▶ **TASK TO CARRY OUT**:
Among the lines below, copy each one in which "transition" appears.

════════

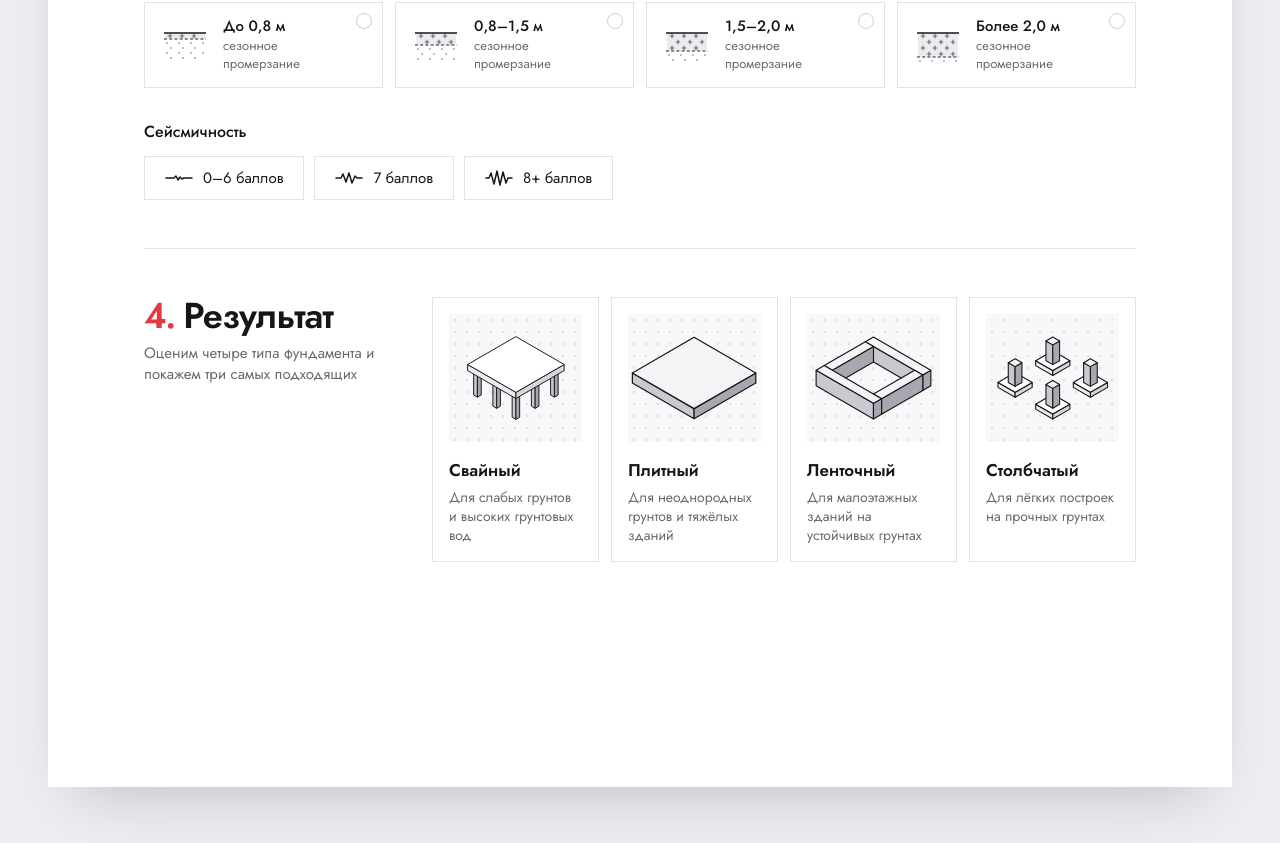
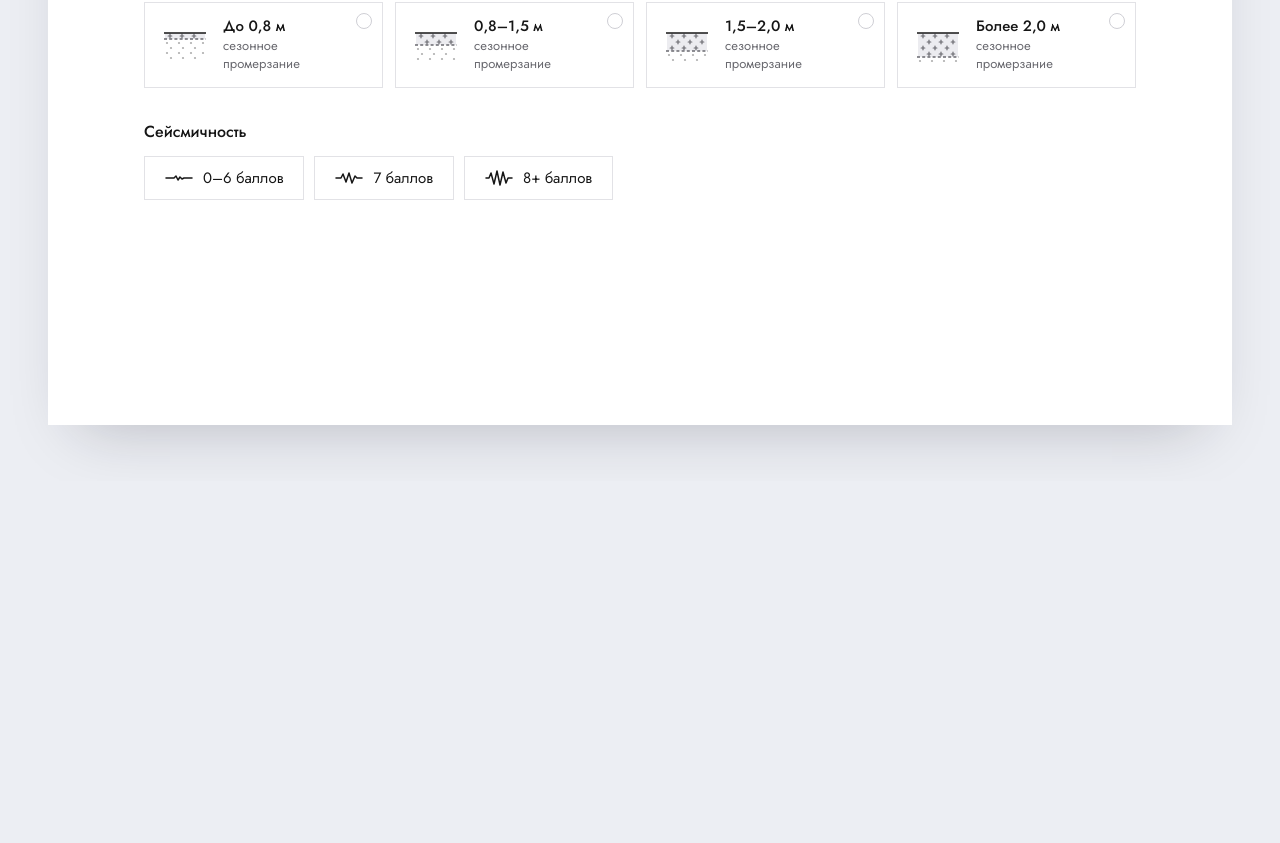
Before and after one commit to NightVizer/FoundamentBuilderHelper, a React (Vite) app in the folder frontend/: page / in a window 1280 px wide. Shown: the part 1952-2795 px from the top of the page. After the commit the page ends 2433 px from the top, so only its background shows below. Built offline with nearby package versions, Linux system fonts and the light colour scheme.

Commit message:
смена картинок на странице выводов

```diff
--- a/frontend/src/components/FoundationPicture.tsx
+++ /dev/null
@@ -1,23 +0,0 @@
-import { FOUNDATION_NAMES } from "../options";
-import type { FoundationType } from "../types/foundation";
-
-// Картинки по типам фундамента лежат в frontend/public/foundations/.
-const FOUNDATION_IMAGES: Partial<Record<FoundationType, string>> = {
-  strip: "/foundations/strip.jpg",
-  slab: "/foundations/slab.jpg",
-  pile: "/foundations/pile.jpg",
-  column: "/foundations/column.jpg",
-};
-
-export function FoundationPicture({ type, className = "" }: { type: FoundationType; className?: string }) {
-  const src = FOUNDATION_IMAGES[type];
-  const name = FOUNDATION_NAMES[type];
-  if (src) {
-    return <img src={src} alt={name} className={`picture bg-white object-contain ${className}`} />;
-  }
-  return (
-    <div className={`picture picture-empty ${className}`} role="img" aria-label={`Место для изображения: ${name.toLowerCase()}`}>
-      <span className="mono">Изображение появится позже</span>
-    </div>
-  );
-}
--- a/frontend/src/index.css
+++ b/frontend/src/index.css
@@ -283,29 +283,7 @@
     @apply cursor-not-allowed text-[#b8b8be];
   }
 
-  /* Типы фундаментов, которые будут сравниваться */
-  .fnd-card {
-    @apply flex flex-col border border-rule bg-sheet p-4;
-    transition: border-color 0.2s ease;
-  }
-  .fnd-art {
-    @apply grid h-32 place-items-center;
-    background:
-      radial-gradient(circle, #dedee3 1px, transparent 1.2px) 0 0 / 12px 12px,
-      #f8f8fa;
-  }
-  .fnd-art .iso {
-    transition: transform 0.35s cubic-bezier(0.2, 0.7, 0.2, 1);
-  }
-  .fnd-card:hover {
-    @apply border-ink;
-  }
-  .fnd-card:hover .iso {
-    transform: translateY(-4px);
-    --acc-top: #ffe6e7;
-    --acc-l: #ff9296;
-    --acc-r: var(--coral-strong);
-  }
+  /* Изометрия фундамента: серые детали, акцентные в коралловом у лучшего варианта и при наведении */
   .iso {
     --acc-top: #f4f4f6;
     --acc-l: #c9c9d1;
@@ -448,26 +426,53 @@
     box-shadow: 0 28px 48px -30px rgba(22, 22, 40, 0.5);
   }
 
-  .picture {
-    @apply relative block w-full bg-[#f1f1f3];
-  }
-  .picture-empty {
-    @apply grid place-items-center border border-dashed border-[#c9c9cf] p-4 text-center;
-  }
-  .picture-frame {
-    @apply relative overflow-hidden border border-rule bg-sheet;
+  .fnd-stage {
+    @apply relative block w-full overflow-hidden border border-rule;
+    background:
+      radial-gradient(circle, #dedee3 1px, transparent 1.2px) 0 0 / 14px 14px,
+      #f8f8fa;
     transition: border-color 0.25s ease;
   }
-  .picture-frame .picture {
-    transition: transform 0.6s cubic-bezier(0.2, 0.7, 0.2, 1);
+  /* Тень под моделью: сжимается, когда модель приподнимается */
+  .fnd-stage::after {
+    content: "";
+    @apply absolute;
+    left: 24%;
+    right: 24%;
+    bottom: 9%;
+    height: 7%;
+    border-radius: 50%;
+    background: radial-gradient(closest-side, rgba(22, 22, 40, 0.2), transparent);
+    transition:
+      transform 0.45s cubic-bezier(0.2, 0.7, 0.2, 1),
+      opacity 0.45s ease;
   }
-  .winner:hover .picture-frame,
-  .alt-card:hover .picture-frame {
+  .fnd-stage .iso {
+    @apply absolute left-[16%] top-[14%] z-[1] h-[70%] w-[68%];
+    transition: transform 0.45s cubic-bezier(0.2, 0.7, 0.2, 1);
+  }
+  .fnd-stage .iso polygon {
+    vector-effect: non-scaling-stroke;
+    stroke-width: 1.5;
+  }
+  .fnd-stage-primary .iso,
+  .alt-card:hover .fnd-stage .iso {
+    --acc-top: #ffe6e7;
+    --acc-l: #ff9296;
+    --acc-r: var(--coral-strong);
+  }
+  .winner:hover .fnd-stage,
+  .alt-card:hover .fnd-stage {
     @apply border-ink;
   }
-  .winner:hover .picture-frame .picture,
-  .alt-card:hover .picture-frame .picture {
-    transform: scale(1.05);
+  .winner:hover .fnd-stage .iso,
+  .alt-card:hover .fnd-stage .iso {
+    transform: translateY(-8px);
+  }
+  .winner:hover .fnd-stage::after,
+  .alt-card:hover .fnd-stage::after {
+    transform: scale(0.82);
+    opacity: 0.7;
   }
   .picture-dot {
     @apply absolute -right-6 -top-6 hidden h-20 w-20 rounded-full md:block;
@@ -590,13 +595,12 @@
   .spinner {
     animation-duration: 2.4s;
   }
-  .fnd-art .iso,
-  .picture-frame .picture {
+  .fnd-stage .iso,
+  .fnd-stage::after {
     transition: none;
   }
   .choice:hover,
   .opt-card:hover,
-  .fnd-card:hover .iso,
   .btn-primary:hover:not(:disabled),
   .btn-secondary:hover,
   .winner:hover,
@@ -604,8 +608,10 @@
   .winner:hover .picture-dot,
   .winner:hover .score-ring,
   .alt-card:hover .score-ring,
-  .winner:hover .picture-frame .picture,
-  .alt-card:hover .picture-frame .picture,
+  .winner:hover .fnd-stage .iso,
+  .alt-card:hover .fnd-stage .iso,
+  .winner:hover .fnd-stage::after,
+  .alt-card:hover .fnd-stage::after,
   .pc-panel:hover,
   .vs-others:hover,
   .point:hover::before {
--- a/frontend/src/options.ts
+++ b/frontend/src/options.ts
@@ -87,14 +87,6 @@ export const FOUNDATION_NAMES: Record<FoundationType, string> = {
   column: "Столбчатый фундамент",
 };
 
-// Карточки «что сравним» на странице ввода: порядок и краткие подсказки.
-export const FOUNDATION_HINTS: { type: FoundationType; name: string; hint: string }[] = [
-  { type: "pile", name: "Свайный", hint: "Для слабых грунтов и высоких грунтовых вод" },
-  { type: "slab", name: "Плитный", hint: "Для неоднородных грунтов и тяжёлых зданий" },
-  { type: "strip", name: "Ленточный", hint: "Для малоэтажных зданий на устойчивых грунтах" },
-  { type: "column", name: "Столбчатый", hint: "Для лёгких построек на прочных грунтах" },
-];
-
 // Короткое слово для бледного фона за заголовком результатов.
 export const FOUNDATION_WORDS: Record<FoundationType, string> = {
   strip: "Лента",
--- a/frontend/src/pages/InputPage.tsx
+++ b/frontend/src/pages/InputPage.tsx
@@ -5,7 +5,6 @@ import { CardGroup, ChoiceGroup, CountField, NumberField, Spinner } from "../com
 import {
   BearingIcon,
   ClimateIcon,
-  FoundationIllustration,
   FrostIcon,
   SeismicIcon,
   SoilIcon,
@@ -18,7 +17,6 @@ import {
   CLIMATE_HINTS,
   CLIMATE_OPTIONS,
   CLIMATE_REGION,
-  FOUNDATION_HINTS,
   FROST_OPTIONS,
   GROUNDWATER_OPTIONS,
   SEISMICITY_OPTIONS,
@@ -249,26 +247,6 @@ export function InputPage({ onCalculated, onError }: Props) {
               />
             </div>
           </section>
-
-          <section className="form-block form-block-split" aria-labelledby="h-result">
-            <BlockHead
-              n={4}
-              id="h-result"
-              title="Результат"
-              sub="Оценим четыре типа фундамента и покажем три самых подходящих"
-            />
-            <ul className="grid min-w-0 grid-cols-2 gap-3 xl:grid-cols-4">
-              {FOUNDATION_HINTS.map((f) => (
-                <li key={f.type} className="fnd-card">
-                  <div className="fnd-art">
-                    <FoundationIllustration type={f.type} className="h-[5.5rem] w-auto max-w-full" />
-                  </div>
-                  <p className="mt-4 font-semibold">{f.name}</p>
-                  <p className="mt-1 text-sm leading-snug text-graphite">{f.hint}</p>
-                </li>
-              ))}
-            </ul>
-          </section>
         </fieldset>
 
         <footer className="form-footer">
--- a/frontend/src/pages/ResultsPage.tsx
+++ b/frontend/src/pages/ResultsPage.tsx
@@ -2,7 +2,7 @@ import { useEffect, useMemo, useState } from "react";
 import type { Calculation } from "../App";
 import { fetchExplanations, rankOptions } from "../api/foundation";
 import { ScoreRing, Spinner } from "../components/controls";
-import { FoundationPicture } from "../components/FoundationPicture";
+import { FoundationIllustration } from "../components/icons";
 import { Hero, SectionHeading, Shell } from "../components/Shell";
 import {
   BEARING_OPTIONS,
@@ -16,7 +16,7 @@ import {
   WALL_OPTIONS,
   labelOf,
 } from "../options";
-import type { Explanation, Explanations, FoundationInput, SiteConditions } from "../types/foundation";
+import type { Explanation, Explanations, FoundationInput, FoundationType, SiteConditions } from "../types/foundation";
 
 const ALT_ITEMS = 3;
 
@@ -41,6 +41,18 @@ function describeInput(input: FoundationInput, site: SiteConditions): string {
     `${soil}, ${bearing} несущая способность, ${water} уровень грунтовых вод. ` +
     `${input.floors} ${floorsWord(input.floors)}, ${area} м², стены: ${wall}. ` +
     `Климат ${climate}, промерзание ${frost}, сейсмичность ${seismic}.`
+  );
+}
+
+function FoundationArt({ type, primary, className }: { type: FoundationType; primary?: boolean; className: string }) {
+  return (
+    <div
+      className={`fnd-stage ${primary ? "fnd-stage-primary" : ""} ${className}`}
+      role="img"
+      aria-label={FOUNDATION_NAMES[type]}
+    >
+      <FoundationIllustration type={type} />
+    </div>
   );
 }
 
@@ -131,9 +143,7 @@ export function ResultsPage({ calc, onNewCalculation, onError }: Props) {
             </div>
             <div className="relative">
               <span className="picture-dot" aria-hidden />
-              <div className="picture-frame">
-                <FoundationPicture type={winner.type} className="aspect-square" />
-              </div>
+              <FoundationArt type={winner.type} primary className="aspect-square" />
             </div>
           </div>
           <div className="card-text">
@@ -160,9 +170,7 @@ export function ResultsPage({ calc, onNewCalculation, onError }: Props) {
               const text = texts?.[option.type];
               return (
                 <article key={option.type} className="alt-card" aria-labelledby={`alt-${option.type}`}>
-                  <div className="picture-frame">
-                    <FoundationPicture type={option.type} className="aspect-[4/3]" />
-                  </div>
+                  <FoundationArt type={option.type} className="aspect-[4/3]" />
                   <div className="mt-6 flex items-center justify-between gap-6">
                     <h3 id={`alt-${option.type}`} className="alt-name">
                       {FOUNDATION_NAMES[option.type]}
```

════════

▶ **WRITTEN ANSWER**:
-    transition: border-color 0.2s ease;
-    transition: transform 0.35s cubic-bezier(0.2, 0.7, 0.2, 1);
     transition: border-color 0.25s ease;
-    transition: transform 0.6s cubic-bezier(0.2, 0.7, 0.2, 1);
+    transition:
+    transition: transform 0.45s cubic-bezier(0.2, 0.7, 0.2, 1);
     transition: none;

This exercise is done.